** Activity **
Copy out each record that follows exactly, and omit any picture you find.

** Records supplied **
- - - -

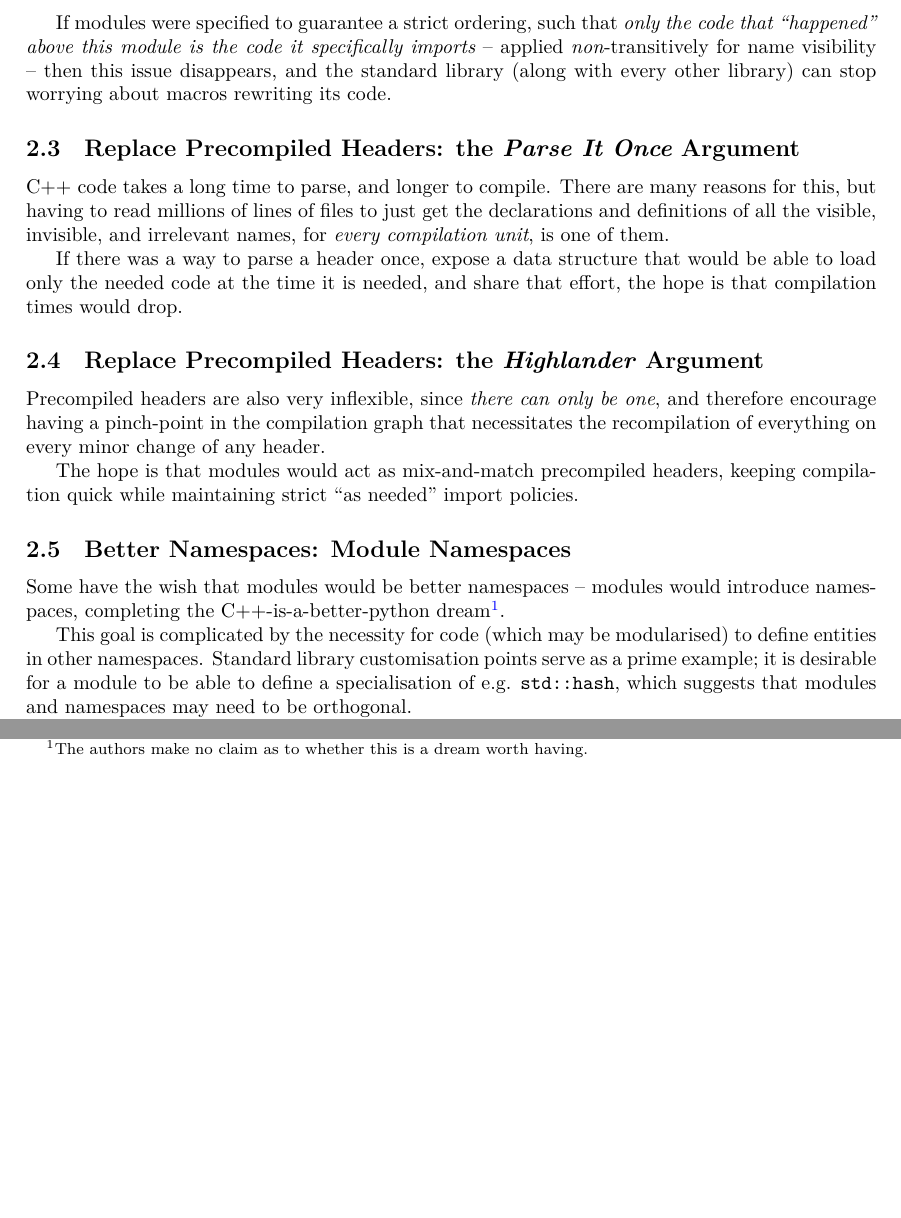
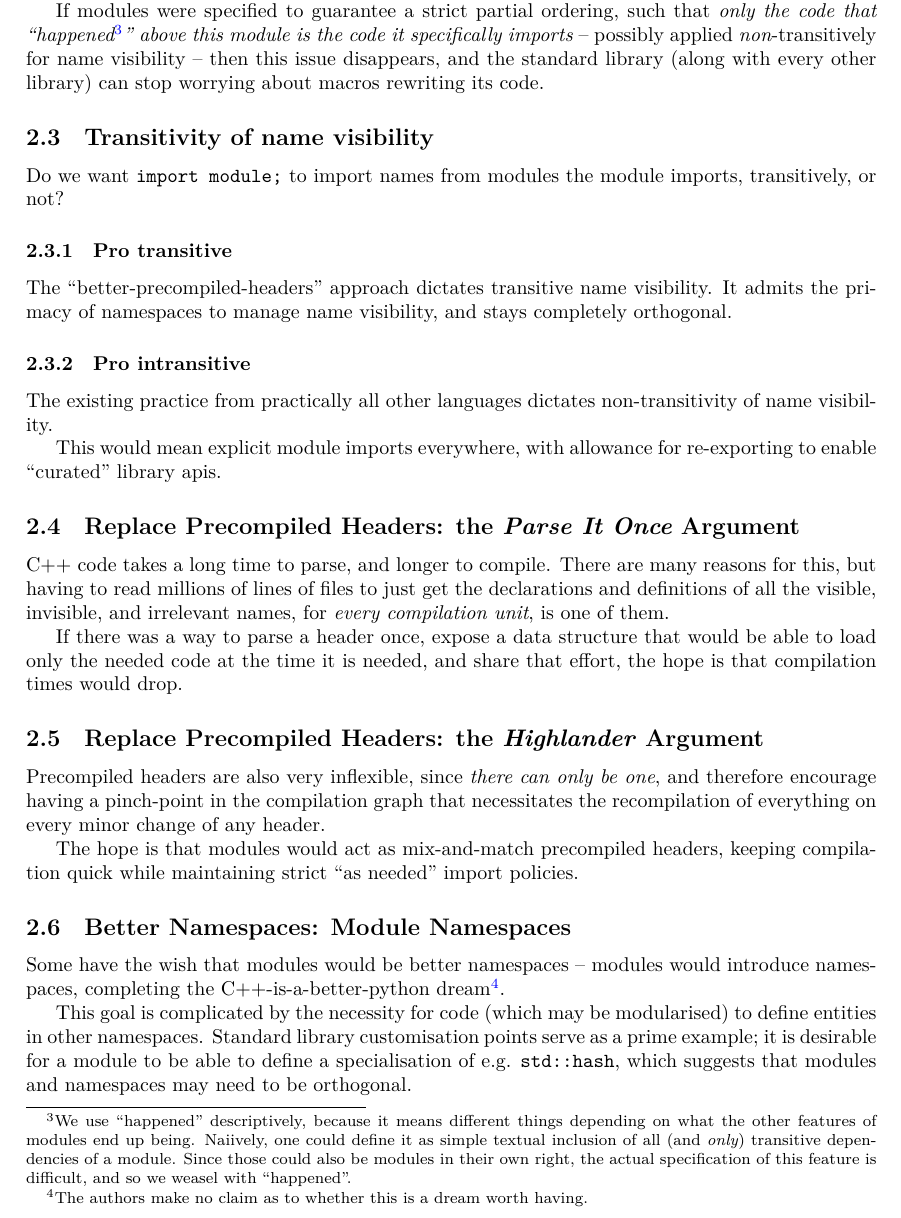
Before and after one commit to atomgalaxy/isocpp-proposals, a LaTeX document (modules/modules.tex): two parts of page 2 of 4 before the commit and part of page 2 of 4 after it, the two joined at a grey line, cut so that both start at the same text, the shorter picture padded with empty space. Compiled offline with XeLaTeX.

Commit message:
Jackie highlighted readability issues.
I fixed all of them by adding references and sometimes rephrasing
things.

```diff
--- a/modules/modules.tex
+++ b/modules/modules.tex
@@ -104,11 +107,32 @@ despite already being in the \texttt{std} namespace -- macros are not allowed
 to redefine names like that, since they are reserved. Regular libraries deal
 with this problem by assuming it won't happen.
 
-If modules were specified to guarantee a strict ordering, such that \emph{only
-the code that ``happened'' above this module is the code it specifically
-imports} -- applied \emph{non}-transitively for name visibility -- then this
-issue disappears, and the standard library (along with every other library) can
-stop worrying about macros rewriting its code.
+If modules were specified to guarantee a strict partial ordering, such that \emph{only
+the code that ``happened\footnote{We use ``happened'' descriptively, because
+it means different things depending on what the other features of modules end up
+being. Naiively, one could define it as simple textual inclusion of all (and
+\emph{only}) transitive dependencies of a module. Since those could also be
+modules in their own right, the actual specification of this feature is
+difficult, and so we weasel with ``happened''.}'' above this module is the code
+it specifically imports} -- possibly applied \emph{non}-transitively for name
+visibility -- then this issue disappears, and the standard library (along with
+every other library) can stop worrying about macros rewriting its code.
+
+\subsection{Transitivity of name visibility}
+Do we want \texttt{import module;} to import names from modules the module
+imports, transitively, or not?
+
+\subsubsection{Pro transitive}
+The ``better-precompiled-headers'' approach dictates transitive name visibility.
+It admits the primacy of namespaces to manage name visibility, and stays
+completely orthogonal.
+
+\subsubsection{Pro intransitive}
+The existing practice from practically all other languages dictates
+non-transitivity of name visibility.
+
+This would mean explicit module imports everywhere, with allowance for
+re-exporting to enable ``curated'' library apis.
 
 
 \subsection{Replace Precompiled Headers: the \emph{Parse It Once} Argument}
```
Also changed, not shown: modules/modules.pdf, modules/modules.tex (55 more changed lines).
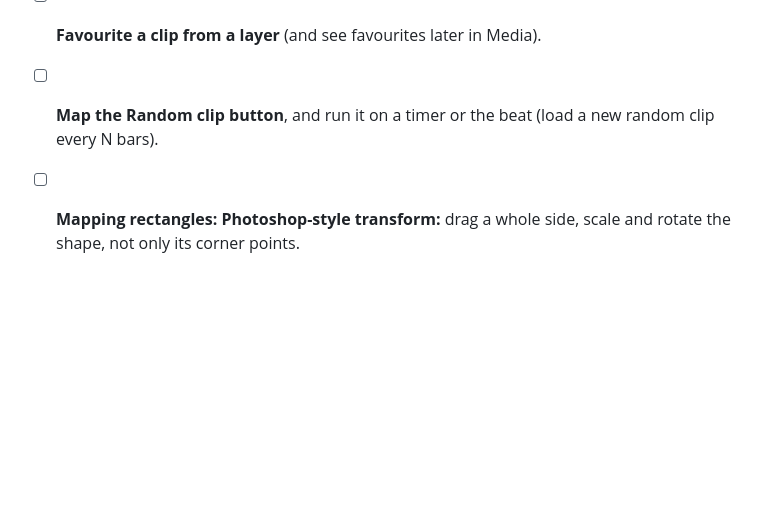
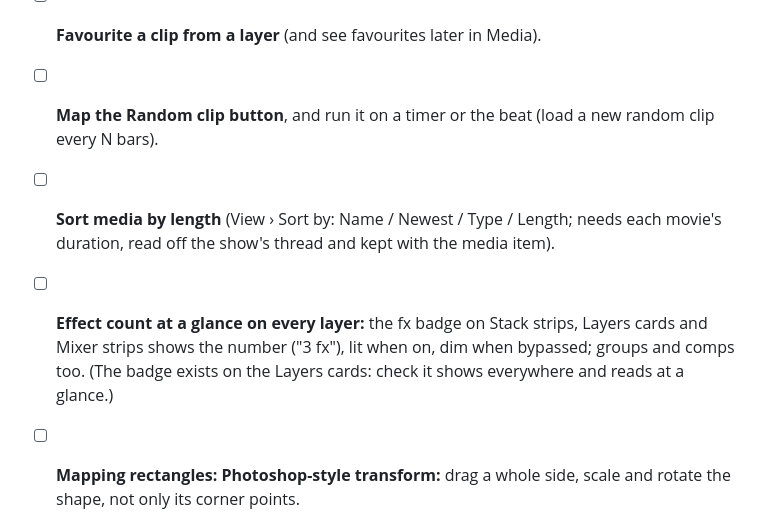
Before and after one commit to fillinthe/phosphor, a Markdown page: docs/TODO.md, the part around the change. Rendered like a GitHub page; blank space fills up the shorter version.

Commit message:
TODO: sort media by length; effect count on every layer at a glance

```diff
--- a/docs/TODO.md
+++ b/docs/TODO.md
@@ -34,6 +34,11 @@ Updated as each one moves. `[ ]` not started · `[~]` working on it · `[x]` don
 - [ ] **A clip's in / out points saved with the media file**, so a clip cut once stays cut wherever it's used.
 - [ ] **Favourite a clip from a layer** (and see favourites later in Media).
 - [ ] **Map the Random clip button**, and run it on a timer or the beat (load a new random clip every N bars).
+- [ ] **Sort media by length** (View › Sort by: Name / Newest / Type / Length; needs each movie's duration, read
+      off the show's thread and kept with the media item).
+- [ ] **Effect count at a glance on every layer:** the fx badge on Stack strips, Layers cards and Mixer strips
+      shows the number ("3 fx"), lit when on, dim when bypassed; groups and comps too. (The badge exists on the
+      Layers cards: check it shows everywhere and reads at a glance.)
 - [ ] **Mapping rectangles: Photoshop-style transform:** drag a whole side, scale and rotate the shape, not only
       its corner points.
 
```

- - - -

** Solution **
Before and after one commit to atomgalaxy/isocpp-proposals, a LaTeX document (modules/modules.tex): two parts of page 2 of 4 before the commit and part of page 2 of 4 after it, the two joined at a grey line, cut so that both start at the same text, the shorter picture padded with empty space. Compiled offline with XeLaTeX.

Commit message:
Jackie highlighted readability issues.
I fixed all of them by adding references and sometimes rephrasing
things.

```diff
--- a/modules/modules.tex
+++ b/modules/modules.tex
@@ -104,11 +107,32 @@ despite already being in the \texttt{std} namespace -- macros are not allowed
 to redefine names like that, since they are reserved. Regular libraries deal
 with this problem by assuming it won't happen.
 
-If modules were specified to guarantee a strict ordering, such that \emph{only
-the code that ``happened'' above this module is the code it specifically
-imports} -- applied \emph{non}-transitively for name visibility -- then this
-issue disappears, and the standard library (along with every other library) can
-stop worrying about macros rewriting its code.
+If modules were specified to guarantee a strict partial ordering, such that \emph{only
+the code that ``happened\footnote{We use ``happened'' descriptively, because
+it means different things depending on what the other features of modules end up
+being. Naiively, one could define it as simple textual inclusion of all (and
+\emph{only}) transitive dependencies of a module. Since those could also be
+modules in their own right, the actual specification of this feature is
+difficult, and so we weasel with ``happened''.}'' above this module is the code
+it specifically imports} -- possibly applied \emph{non}-transitively for name
+visibility -- then this issue disappears, and the standard library (along with
+every other library) can stop worrying about macros rewriting its code.
+
+\subsection{Transitivity of name visibility}
+Do we want \texttt{import module;} to import names from modules the module
+imports, transitively, or not?
+
+\subsubsection{Pro transitive}
+The ``better-precompiled-headers'' approach dictates transitive name visibility.
+It admits the primacy of namespaces to manage name visibility, and stays
+completely orthogonal.
+
+\subsubsection{Pro intransitive}
+The existing practice from practically all other languages dictates
+non-transitivity of name visibility.
+
+This would mean explicit module imports everywhere, with allowance for
+re-exporting to enable ``curated'' library apis.
 
 
 \subsection{Replace Precompiled Headers: the \emph{Parse It Once} Argument}
```
Also changed, not shown: modules/modules.pdf, modules/modules.tex (55 more changed lines).
Before and after one commit to fillinthe/phosphor, a Markdown page: docs/TODO.md, the part around the change. Rendered like a GitHub page; blank space fills up the shorter version.

Commit message:
TODO: sort media by length; effect count on every layer at a glance

```diff
--- a/docs/TODO.md
+++ b/docs/TODO.md
@@ -34,6 +34,11 @@ Updated as each one moves. `[ ]` not started · `[~]` working on it · `[x]` don
 - [ ] **A clip's in / out points saved with the media file**, so a clip cut once stays cut wherever it's used.
 - [ ] **Favourite a clip from a layer** (and see favourites later in Media).
 - [ ] **Map the Random clip button**, and run it on a timer or the beat (load a new random clip every N bars).
+- [ ] **Sort media by length** (View › Sort by: Name / Newest / Type / Length; needs each movie's duration, read
+      off the show's thread and kept with the media item).
+- [ ] **Effect count at a glance on every layer:** the fx badge on Stack strips, Layers cards and Mixer strips
+      shows the number ("3 fx"), lit when on, dim when bypassed; groups and comps too. (The badge exists on the
+      Layers cards: check it shows everywhere and reads at a glance.)
 - [ ] **Mapping rectangles: Photoshop-style transform:** drag a whole side, scale and rotate the shape, not only
       its corner points.
 
```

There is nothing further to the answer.